Virginians are still suffering from massive confusion about what the Virginia Department of Education (VDOE) is proposing for its controversial Virginia Mathematics Pathways Initiative. The befuddlement arises from the use of various words that are seeming synonyms but have precise, different meanings when used by educators.
Two columns appearing in my inbox this morning illustrated the continued inability to get the story straight: one published by the Washington Post, which quotes James F. Lane, state superintendent for public instruction, and one by the Virginia Star, which cites VDOE spokesman Charles Pyle.
Here is the root of the problem. “Tracking” means one thing. “Accelerated pathway” means another. “Advanced courses” means another. Lane and Pyle are choosing their words very carefully. But journalists are missing the nuances.
“Tracking” refers to the practice of differentiating students by ability and putting them in slow-lane and fast-lane classes in which teachers can teach at an appropriate pace for each. The thought of forcing children into one-size-fits-all classes has many parents up in arms and VDOE on the defensive. The fear of eliminating tracked classes has driven the controversy.
The term “accelerated pathway,” Pyle told me, is the term to describe a student skipping to a higher class — “for example, a sixth grade student who is learning seventh-grade mathematics content.” It is not synonymous with a tracked class for advanced students.
An “advanced course,” says Pyle, refers to courses above the level of Algebra II, such as pre-calculus, calculus, or trigonometry. It is not synonymous with a tracked class for advanced students.
Add one more confusing term to the mix: “differentiated instruction.” As best as I can determine this phrase is akin to another phrase I have seen used, “enrichment.” Both describe how advanced students in mixed-ability classes would be allowed to explore “extension topics” in greater depth. Differentiated instruction addresses the dilemma of how to keep high-achieving math students challenged in one-size-fits-all classes.
Lane has said a lot of things in his effort to still the waters. “We are not eliminating accelerated courses. We are not reducing the rigor of our courses. … We’re not eliminating any pathways to calculus,” he said at a press conference last week. At no point in the press conference did he say that the elimination of “tracking” was off the table. Indeed, in his public pronouncements, Lane does not talk about “tracking” at all.
He repeated similar verbal formulations again in an interview with WaPo columnist Jay Mathews. Lane said it was premature to assume how the new Math Pathway would turn out, as the standards are still a work in bureaucratic process. Mathews interpreted his statements as insisting that “the state has no plans to eliminate tracking (separate classes for students at different levels) from kindergarten through 10th grade.” But at no point does Mathews quote Lane as actually saying that.
Apparently seeking clarification after the Lane interview, Mathews talked to spokesman Pyle. He wrote: “Lane’s spokesman later told me ‘he does unequivocally denounce the idea that every student should be forced to take the exact same math courses at the same time without options for acceleration.'”
What does that mean?
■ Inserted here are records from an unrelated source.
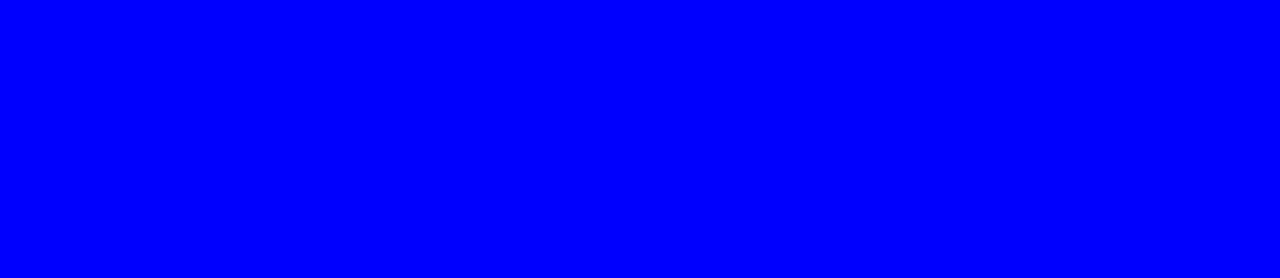
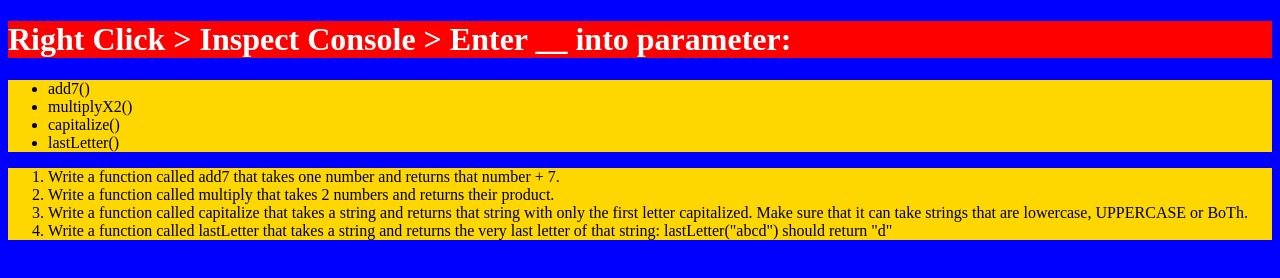
Before and after one commit to Styleshift/js_-fundamentals_lesson_3, a plain HTML site: page index.html in a window 1280 px wide. Drawn offline with Linux system fonts and the light colour scheme.

Commit message:
updated site page instructions

```diff
--- a/css/styles.css
+++ b/css/styles.css
@@ -1,3 +1,14 @@
 body{
     background-color: blue;
 }
+
+h1{
+    background-color: red;
+    color: white;
+}
+ul{
+    background-color: gold;
+}
+ol{
+   background-color: gold;
+}
--- a/index.html
+++ b/index.html
@@ -8,8 +8,25 @@
     <link rel="stylesheet" href="./css/styles.css">
 </head>
 <body>
+    <p>
+        <h1>Right Click > Inspect Console > Enter __ into parameter:</h1>
+        <ul>
+            <li>add7()</li>
+            <li>multiplyX2()</li>
+            <li>capitalize()</li>
+            <li>lastLetter()</li>
+        </ul>
+        <ol>
+        <li>Write a function called add7 that takes one number and returns that number + 7.</li>
+        <li>Write a function called multiply that takes 2 numbers and returns their product.</li>
+        <li>Write a function called capitalize that takes a string and returns that string with only the first letter capitalized. Make sure that it can take strings that are lowercase, UPPERCASE or BoTh.</li>
+        <li>Write a function called lastLetter that takes a string and returns the very last letter of that string:
+            lastLetter("abcd") should return "d"
 
+        </li>
 
+        </ol>
+       </p>
     <script src="./js/javascript.js"></script>
 </body>
 </html>
```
The superintendent does not reject one-size-fits-all classes — he rejects such classes without options for acceleration. That’s a weasel-word way of saying that he does accept mixed-ability classes as long as (refer to the glossary above) high-achieving students have the ability to skip a grade in math instruction. But Mathews understood, and reported, it as a rejection of mixed-ability classes altogether.
Similarly, in a column in the Virginia Star Dave Huber, a retired educator, conflated the the terms “advanced classes” and “acceleration.”
A little over a week ago reports surfaced that the state would be doing away with advanced math classes for all grades except 11 and 12. But then reports came out noting the state’s education chief disputed those reports, saying “absolutely acceleration is not going away in mathematics courses.”
However, it was unclear whether this “acceleration” would be done via specialized courses, or whether teachers would have cater to students’ individual needs via “differentiated instruction” in mixed-ability level (heterogeneous) classes.
At least Huber acknowledges the verbal confusion.
Public school educators are under no illusions. Last week I quoted a “talking points” memo written for the Fairfax County school board that said the VMPI would provide students “a path to explore mathematics in a way that meets their needs without having to take a different course than their grade-level peers.”
Lane could easily end the confusion once and for all by coming out and saying, “The Virginia Mathematics Pathway Initiative will not eliminate tracking.” But he hasn’t. He has said everything but that.
There are two ways to interpret Lane’s choice of words. One is that he is too obtuse to see the source of confusion. I don’t believe that. The other interpretation is that he is deliberately playing upon that confusion because it serves his purposes. He knows that the “tracking” issue could become an explosive issue in an election year in which Republicans could recapture the House of Delegates by winning seats in Northern Virginia where the outcry has been the loudest. Lane wants to submerge the issue while the Math Pathway continues down its bureaucratic path. But he doesn’t want to lie. Rather, he has chosen a strategy of obfuscation.
So far, it’s working.